**DESCRIPTION OF THE TASK**
Where a line below holds the string "Hook", copy that line.
DATA FOR REVIEW START
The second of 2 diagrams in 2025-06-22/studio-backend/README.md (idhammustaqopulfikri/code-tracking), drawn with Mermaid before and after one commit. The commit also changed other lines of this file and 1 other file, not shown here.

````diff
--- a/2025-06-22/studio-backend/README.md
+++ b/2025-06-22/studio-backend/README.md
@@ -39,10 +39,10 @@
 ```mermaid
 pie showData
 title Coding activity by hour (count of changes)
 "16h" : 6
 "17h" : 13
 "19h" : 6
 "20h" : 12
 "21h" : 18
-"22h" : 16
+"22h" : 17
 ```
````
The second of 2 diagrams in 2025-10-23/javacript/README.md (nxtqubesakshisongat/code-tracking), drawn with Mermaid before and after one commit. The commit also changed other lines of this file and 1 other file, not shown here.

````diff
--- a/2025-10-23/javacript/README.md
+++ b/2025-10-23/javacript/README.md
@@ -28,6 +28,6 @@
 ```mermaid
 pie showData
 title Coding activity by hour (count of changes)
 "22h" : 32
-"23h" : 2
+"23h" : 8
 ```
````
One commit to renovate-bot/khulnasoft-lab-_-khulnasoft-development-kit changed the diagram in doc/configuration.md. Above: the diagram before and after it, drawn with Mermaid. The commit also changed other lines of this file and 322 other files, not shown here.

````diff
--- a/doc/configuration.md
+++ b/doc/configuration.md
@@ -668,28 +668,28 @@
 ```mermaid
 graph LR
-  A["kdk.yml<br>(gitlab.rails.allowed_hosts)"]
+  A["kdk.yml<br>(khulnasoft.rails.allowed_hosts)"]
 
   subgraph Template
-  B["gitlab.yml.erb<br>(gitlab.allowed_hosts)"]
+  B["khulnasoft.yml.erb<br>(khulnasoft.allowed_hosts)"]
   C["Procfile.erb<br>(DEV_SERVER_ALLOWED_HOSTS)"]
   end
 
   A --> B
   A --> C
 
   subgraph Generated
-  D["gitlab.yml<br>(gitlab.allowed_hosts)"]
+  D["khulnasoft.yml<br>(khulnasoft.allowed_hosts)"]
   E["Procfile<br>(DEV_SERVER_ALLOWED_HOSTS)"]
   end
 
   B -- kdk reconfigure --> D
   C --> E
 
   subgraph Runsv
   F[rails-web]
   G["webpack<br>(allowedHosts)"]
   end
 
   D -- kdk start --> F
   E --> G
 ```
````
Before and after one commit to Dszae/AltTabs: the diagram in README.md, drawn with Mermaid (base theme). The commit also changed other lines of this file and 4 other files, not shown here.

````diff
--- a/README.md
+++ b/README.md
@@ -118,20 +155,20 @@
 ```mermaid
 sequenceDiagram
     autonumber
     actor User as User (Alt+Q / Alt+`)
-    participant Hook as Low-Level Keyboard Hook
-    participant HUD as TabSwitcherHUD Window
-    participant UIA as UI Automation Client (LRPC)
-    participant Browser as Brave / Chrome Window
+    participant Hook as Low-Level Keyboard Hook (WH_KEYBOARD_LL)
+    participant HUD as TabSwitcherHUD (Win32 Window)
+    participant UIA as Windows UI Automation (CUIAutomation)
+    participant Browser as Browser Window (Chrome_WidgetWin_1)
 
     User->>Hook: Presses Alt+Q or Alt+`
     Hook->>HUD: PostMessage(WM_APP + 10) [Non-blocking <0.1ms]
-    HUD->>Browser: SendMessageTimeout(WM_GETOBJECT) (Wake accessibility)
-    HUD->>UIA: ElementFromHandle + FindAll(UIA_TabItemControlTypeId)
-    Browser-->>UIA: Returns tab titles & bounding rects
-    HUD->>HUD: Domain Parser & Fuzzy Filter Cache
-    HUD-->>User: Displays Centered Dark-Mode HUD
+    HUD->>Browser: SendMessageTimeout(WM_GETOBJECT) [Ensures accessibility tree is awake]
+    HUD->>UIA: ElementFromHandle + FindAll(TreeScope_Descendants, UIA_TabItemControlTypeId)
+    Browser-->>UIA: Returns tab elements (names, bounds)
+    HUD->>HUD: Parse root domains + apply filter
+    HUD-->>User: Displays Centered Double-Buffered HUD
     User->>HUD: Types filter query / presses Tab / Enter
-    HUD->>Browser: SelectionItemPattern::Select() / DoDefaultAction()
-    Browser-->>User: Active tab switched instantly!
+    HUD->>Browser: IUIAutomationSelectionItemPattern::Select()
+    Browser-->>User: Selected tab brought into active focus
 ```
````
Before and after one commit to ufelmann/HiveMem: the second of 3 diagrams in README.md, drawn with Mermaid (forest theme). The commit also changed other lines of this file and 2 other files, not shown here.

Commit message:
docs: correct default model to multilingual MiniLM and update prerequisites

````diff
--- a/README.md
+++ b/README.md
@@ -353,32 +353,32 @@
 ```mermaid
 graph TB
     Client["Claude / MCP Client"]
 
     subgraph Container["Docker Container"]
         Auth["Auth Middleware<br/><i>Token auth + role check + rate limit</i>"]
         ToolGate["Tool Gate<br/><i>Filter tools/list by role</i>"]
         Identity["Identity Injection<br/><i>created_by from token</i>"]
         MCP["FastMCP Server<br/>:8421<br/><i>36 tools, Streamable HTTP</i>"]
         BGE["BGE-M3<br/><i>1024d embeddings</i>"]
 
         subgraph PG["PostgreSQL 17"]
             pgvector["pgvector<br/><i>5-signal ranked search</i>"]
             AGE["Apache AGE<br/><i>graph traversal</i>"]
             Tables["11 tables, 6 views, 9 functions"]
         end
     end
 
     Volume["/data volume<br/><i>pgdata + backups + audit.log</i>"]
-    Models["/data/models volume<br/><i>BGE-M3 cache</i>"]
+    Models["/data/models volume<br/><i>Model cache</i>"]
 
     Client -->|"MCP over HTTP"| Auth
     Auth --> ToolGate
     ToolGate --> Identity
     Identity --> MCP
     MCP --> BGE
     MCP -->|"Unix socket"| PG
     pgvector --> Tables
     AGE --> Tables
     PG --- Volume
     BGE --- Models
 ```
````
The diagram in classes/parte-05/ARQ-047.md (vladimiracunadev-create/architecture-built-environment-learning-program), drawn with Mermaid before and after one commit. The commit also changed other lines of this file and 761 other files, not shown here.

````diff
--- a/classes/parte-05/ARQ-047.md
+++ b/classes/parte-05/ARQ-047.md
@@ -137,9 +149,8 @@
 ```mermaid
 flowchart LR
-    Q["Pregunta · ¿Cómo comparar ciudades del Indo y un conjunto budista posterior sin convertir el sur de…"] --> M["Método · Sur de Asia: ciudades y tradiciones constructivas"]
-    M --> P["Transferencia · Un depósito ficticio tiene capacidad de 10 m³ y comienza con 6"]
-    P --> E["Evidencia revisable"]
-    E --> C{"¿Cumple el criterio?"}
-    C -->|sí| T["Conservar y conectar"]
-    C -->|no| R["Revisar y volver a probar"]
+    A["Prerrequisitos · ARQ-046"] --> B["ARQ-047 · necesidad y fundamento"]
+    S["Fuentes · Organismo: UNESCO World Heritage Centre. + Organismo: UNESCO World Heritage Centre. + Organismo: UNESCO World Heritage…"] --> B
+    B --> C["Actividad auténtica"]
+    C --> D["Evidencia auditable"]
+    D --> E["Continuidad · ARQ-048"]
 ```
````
DATA FOR REVIEW END
**RESPONSE TO THIS EXERCISE**
-    participant Hook as Low-Level Keyboard Hook
+    participant Hook as Low-Level Keyboard Hook (WH_KEYBOARD_LL)
     User->>Hook: Presses Alt+Q or Alt+`
     Hook->>HUD: PostMessage(WM_APP + 10) [Non-blocking <0.1ms]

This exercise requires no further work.